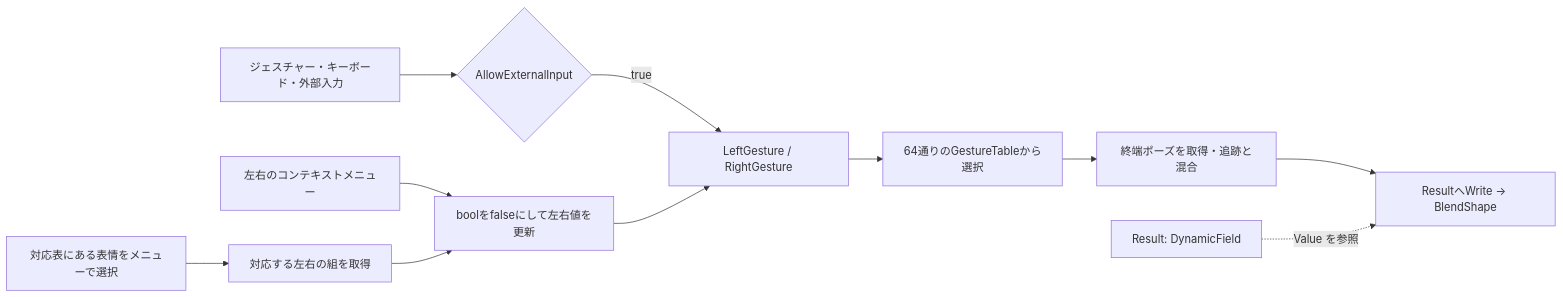
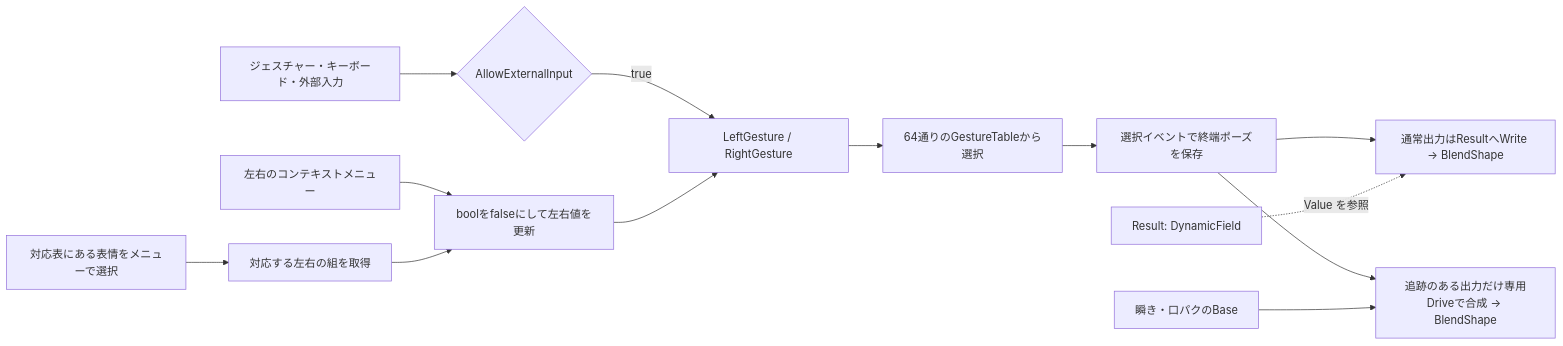
The diagram in docs/expression-system.md (orange3134/VRMtoResonitePackage), drawn with Mermaid before and after one commit. The commit also changed other lines of this file and 9 other files, not shown here.

````diff
--- a/docs/expression-system.md
+++ b/docs/expression-system.md
@@ -18,13 +18,15 @@
 ```mermaid
 flowchart LR
     H[ジェスチャー・キーボード・外部入力] --> G{AllowExternalInput}
     G -->|true| S[LeftGesture / RightGesture]
     M[左右のコンテキストメニュー] --> L[boolをfalseにして左右値を更新]
     D[対応表にある表情をメニューで選択] --> T[対応する左右の組を取得]
     T --> L
     L --> S
     S --> P[64通りのGestureTableから選択]
-    P --> R[終端ポーズを取得・追跡と混合]
-    R --> V[ResultへWrite → BlendShape]
+    P --> R[選択イベントで終端ポーズを保存]
+    R --> V[通常出力はResultへWrite → BlendShape]
+    R --> Q[追跡のある出力だけ専用Driveで合成 → BlendShape]
+    B[瞬き・口パクのBase] --> Q
     Result[Result: DynamicField] -. Value を参照 .-> V
 ```
````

Task prompt:
If the data includes images, skip them and copy every line exactly.

Expected answer:
The diagram in docs/expression-system.md (orange3134/VRMtoResonitePackage), drawn with Mermaid before and after one commit. The commit also changed other lines of this file and 9 other files, not shown here.

````diff
--- a/docs/expression-system.md
+++ b/docs/expression-system.md
@@ -18,13 +18,15 @@
 ```mermaid
 flowchart LR
     H[ジェスチャー・キーボード・外部入力] --> G{AllowExternalInput}
     G -->|true| S[LeftGesture / RightGesture]
     M[左右のコンテキストメニュー] --> L[boolをfalseにして左右値を更新]
     D[対応表にある表情をメニューで選択] --> T[対応する左右の組を取得]
     T --> L
     L --> S
     S --> P[64通りのGestureTableから選択]
-    P --> R[終端ポーズを取得・追跡と混合]
-    R --> V[ResultへWrite → BlendShape]
+    P --> R[選択イベントで終端ポーズを保存]
+    R --> V[通常出力はResultへWrite → BlendShape]
+    R --> Q[追跡のある出力だけ専用Driveで合成 → BlendShape]
+    B[瞬き・口パクのBase] --> Q
     Result[Result: DynamicField] -. Value を参照 .-> V
 ```
````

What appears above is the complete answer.